$$\phi_A(\omega)=a\omega+b\tag{4}$$

With ($4$) the total phase becomes

$$\phi(\omega)=(a-\alpha)\omega+(b-\beta)=-\alpha'\omega+\beta'\tag{5}$$

Combining $(2)$ and $(5)$ we get

$$H(e^{j\omega})=B(\omega)e^{j\phi(\omega)}=B(\omega)e^{-j(\alpha'\omega-\beta')}\tag{6}$$

which has the same form as the equation in your question. Note that in $(1)$ we have defined $B(\omega)$ to be real-valued.

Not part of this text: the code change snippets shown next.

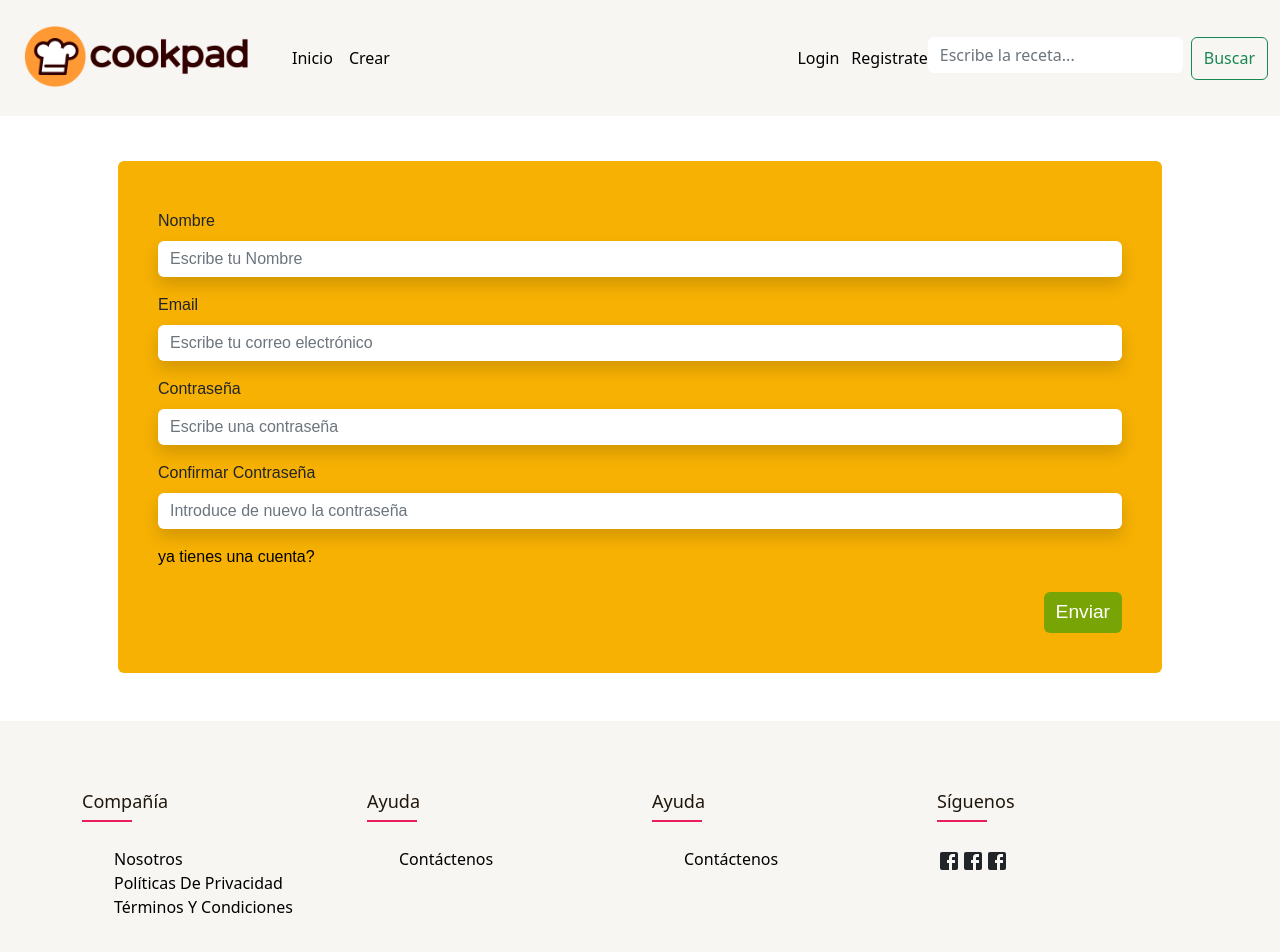
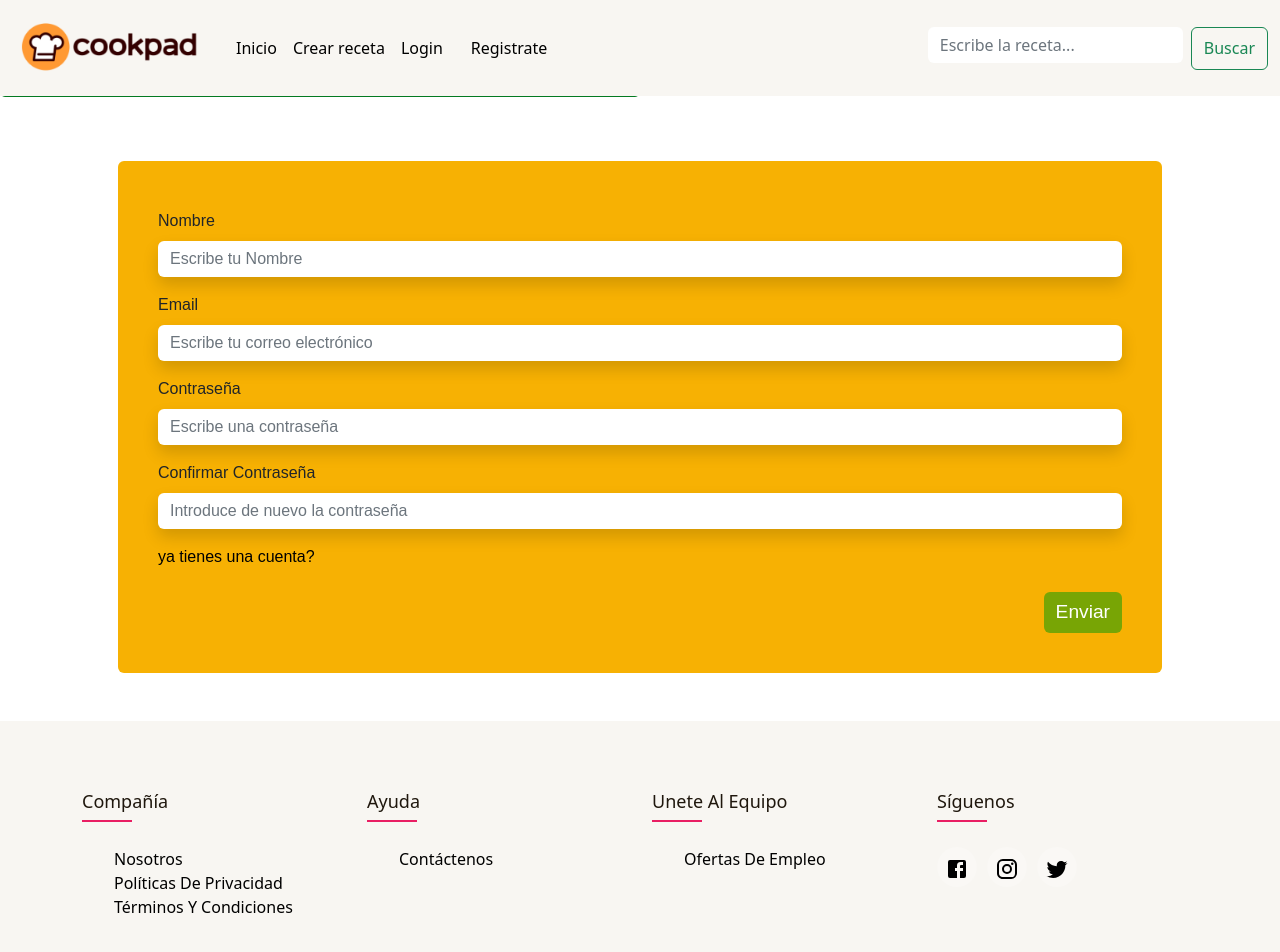
Before and after one commit to camilaruiz17/front-react-recipes-app, a React (Vite) app: page /register/create in a window 1280 px wide. Shown: the top 952 px of the page. Built offline with nearby package versions, Linux system fonts and the light colour scheme.

Commit message:
add get recipes

```diff
--- a/src/components/card-recipes/Card-recipes.jsx
+++ b/src/components/card-recipes/Card-recipes.jsx
@@ -1,21 +1,53 @@
 import Button from 'react-bootstrap/Button';
 import Card from 'react-bootstrap/Card';
 import "../card-recipes/Card-Recipes.css"
+import FormRecipes from '../form-recipes/Form-recipes';
+import { useEffect } from "react";
+import { useState } from "react";
+import { getRecipe } from '../../services/recipes.service';
+import { Container } from 'react-bootstrap';
 
-function CardRecipe() {
+function ShowAll () {
+  const [recipesArray, setFormRecipes] = useState(null);
+
+  const showFormRecipes = () => {
+  getRecipe().then(
+      response => {
+          setFormRecipes(response.data)
+      }
+      ).catch(e => {
+      console.log (e)
+      })
+  }
+  useEffect(() => {
+      showFormRecipes();
+  }, [])
+
   return (
-    <Card className="CardCook"style={{ width: '50rem' }}>
-      <Card.Img variant="top" src="https://i.blogs.es/1462bc/pollo-asado-arguinano2/1366_2000.jpg" />
+
+
+    <div>
+      {
+        recipesArray && recipesArray.map((recipe) => {
+          return (
+            <Card id={recipe.id} refreshAction={showFormRecipes} className="CardCook"style={{ width: '25rem' }}>
+            <Card.Img src={recipe.imgRecipe}  variant="top" />
       <Card.Body>
-        <Card.Title>Card Title</Card.Title>
+        <Card.Title>{recipe.title}</Card.Title>
         <Card.Text>
-          Some quick example text to build on the card title and make up the
-          bulk of the card's content.
+        {' '+ recipe.description}
         </Card.Text>
-        <Button variant="primary">Go somewhere</Button>
+        <Button variant="primary">Ver más</Button>
       </Card.Body>
     </Card>
-  );
-}
+          )
+          }
+  )
+        }
 
-export default CardRecipe;
+      </div>
+)
+};
+
+
+export default ShowAll;
--- a/src/components/footer/Footer.jsx
+++ b/src/components/footer/Footer.jsx
@@ -1,7 +1,8 @@
 
 import "../footer/Footer.css"
 import FacebookIcon from '@mui/icons-material/Facebook';
-
+import InstagramIcon from '@mui/icons-material/Instagram';
+import TwitterIcon from '@mui/icons-material/Twitter';
 
 function Footer(){
 
@@ -14,13 +15,13 @@ function Footer(){
                         <ul>
                             <li>
 
-                                <a href="/">Nosotros</a>
+                            <a href="https://cookpad.com/es/privacidad" target="_blank">Nosotros</a>
                             </li>
                             <li>
-                                <a href="/">Políticas de Privacidad</a>
+                                <a href="https://cookpad.com/es/privacidad" target="_blank">Políticas de Privacidad</a>
                             </li>
                             <li>
-                                <a href="/">Términos y condiciones</a>
+                                <a href="https://cookpad.com/es/privacidad"target="_blank">Términos y condiciones</a>
                             </li>
                         </ul>
                     </div>
@@ -33,25 +34,27 @@ function Footer(){
                         </ul>
                     </div>
                     <div class="col-md-3 footer-col">
-                        <h4>Ayuda</h4>
+                        <h4>Unete al Equipo</h4>
                         <ul>
                             <li>
-                                <a href="/">Contáctenos</a>
+                                <a href="https://careers.cookpad.com/"target="_blank">Ofertas de empleo</a>
                             </li>
                         </ul>
                     </div>
                     <div class="col-md-3 footer-col">
                         <h4>Síguenos</h4>
                         <div className="social-links">
-                                <FacebookIcon>
-                                <a href=""></a>
-                                </FacebookIcon>
-                                <FacebookIcon>
-                                <a href=""></a>
-                                </FacebookIcon>
-                                <FacebookIcon>
-                                <a href=""></a>
-                                </FacebookIcon>
+
+                                <a href="https://www.facebook.com/"target="_blank">
+                                <FacebookIcon></FacebookIcon>
+                                </a>
+                                <a href="https://www.instagram.com/"target="_blank">
+                                <InstagramIcon></InstagramIcon>
+                                </a>
+                                <a href="https://twitter.com/?lang=es" target="_blank">
+                                <TwitterIcon></TwitterIcon>
+                                </a>
+
 
 
                         </div>
--- a/src/components/nav-bar/NavBar.css
+++ b/src/components/nav-bar/NavBar.css
@@ -3,17 +3,6 @@ background: rgb(248,246,242);
 background: linear-gradient(90deg, rgba(248,246,242,1) 54%, rgba(248,246,242,1) 66%);
 
 }
-
-.customLogo{
-display: inline-block;
-vertical-align: middle;
-width: 10pxpx;
-height: 10pxpx;
-;
-}
-
-
-
 
 .loginCustom{
     margin-right: 12px;
--- a/src/components/nav-bar/NavBar.jsx
+++ b/src/components/nav-bar/NavBar.jsx
@@ -9,6 +9,7 @@ import { useState } from 'react';
 import axios from "axios";
 import { Link, useNavigate } from "react-router-dom";
 import Swal from "sweetalert2";
+import AddBoxIcon from '@mui/icons-material/AddBox';
 
 function NavBars() {
   const [searchValue, setSearchValue]=useState("");
@@ -44,28 +45,29 @@ const handleLogOut = () => {
     return (
     <Navbar collapseOnSelect={true} className= "customnav" bg="light" expand="lg" fixed="top" data-bs-toggle="collapse">
       <Container fluid>
-        <Navbar.Brand className="customLogo"><Link to={'/'}><img src="/logo.png" alt="logo"></img></Link></Navbar.Brand>
+        <Navbar.Brand className="customLogo"><Link to={'/'}><img src="/logo.png" alt="logo" width="200px"></img></Link></Navbar.Brand>
         <Navbar.Toggle aria-controls="navbarScroll" />
         <Navbar.Collapse id="navbarScroll">
           <Nav
             className=" linksmap me-auto my-2 my-lg-0"
-            style={{ maxHeight: '100px' }}
+            style={{ maxHeight: '155px' }}
             navbarScroll
           >
             <Nav.Link eventKey="1"><Link to={'/'}>Inicio</Link></Nav.Link>
-            <Nav.Link eventKey="2"><Link to={'/create'}>Crear</Link></Nav.Link>
+            <Nav.Link eventKey="2"><Link to={'/create'}>
+            Crear receta</Link></Nav.Link>
 
-          </Nav>
+
           {localStorage.getItem("token") ? (
                     <>
-                    <Nav.Link eventKey="3">
+                    <Nav.Link eventKey="4">
+                      <Link to={'/profile'}>Perfil</Link>
+                      </Nav.Link>
+                      <Nav.Link eventKey="3">
                       <Link onClick={handleLogOut} className="link_brand danger">
                         Logout
                     </Link>
                     </Nav.Link>
-                    <Nav.Link eventKey="4">
-                      <Link to={'/profile'}>Perfil</Link>
-                      </Nav.Link>
                       </>
                   ) : (
                     <>
@@ -79,7 +81,7 @@ const handleLogOut = () => {
                     )
 
                   }
-
+          </Nav>
           <Form className="d-flex">
             <Form.Control
               onKeyUp={handleKeyUp}
--- a/src/services/recipes.service.jsx
+++ b/src/services/recipes.service.jsx
@@ -13,3 +13,9 @@ const config = {
 };
 return axios.post(baseUrl + "/createRecipes", data, config);
 };
+
+export const getRecipe = (data) => {
+
+
+return axios.get(baseUrl + "/recipes", data);
+    };
--- a/src/views/home/Home.jsx
+++ b/src/views/home/Home.jsx
@@ -11,7 +11,7 @@ function Home(){
         <h1>hola este es el home </h1>
         <h1>hola este es el home </h1>
         <h1>hola este es el home </h1>
-
+        <CardRecipe/>
         </div>
     )
     }
```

This shows that $(6)$ (or, equivalently, the equation in your question) is the most general form of the frequency response of a linear phase filter. If $A(\omega)$ were chosen to be complex-valued, then $A(\omega)$ must have a linear phase (otherwise $H(e^{j\omega})$ wouldn't have a linear phase), and that linear phase can be absorbed by the constants $\alpha$ and $\beta$, such that the expression for the frequency response can always be reduced to the form $(6)$ with a real-valued function $B(\omega)$.

$\endgroup$

Your Answer

By clicking “Post Your Answer”, you agree to our terms of service, privacy policy and cookie policy

Not the answer you're looking for? Browse other questions tagged or ask your own question.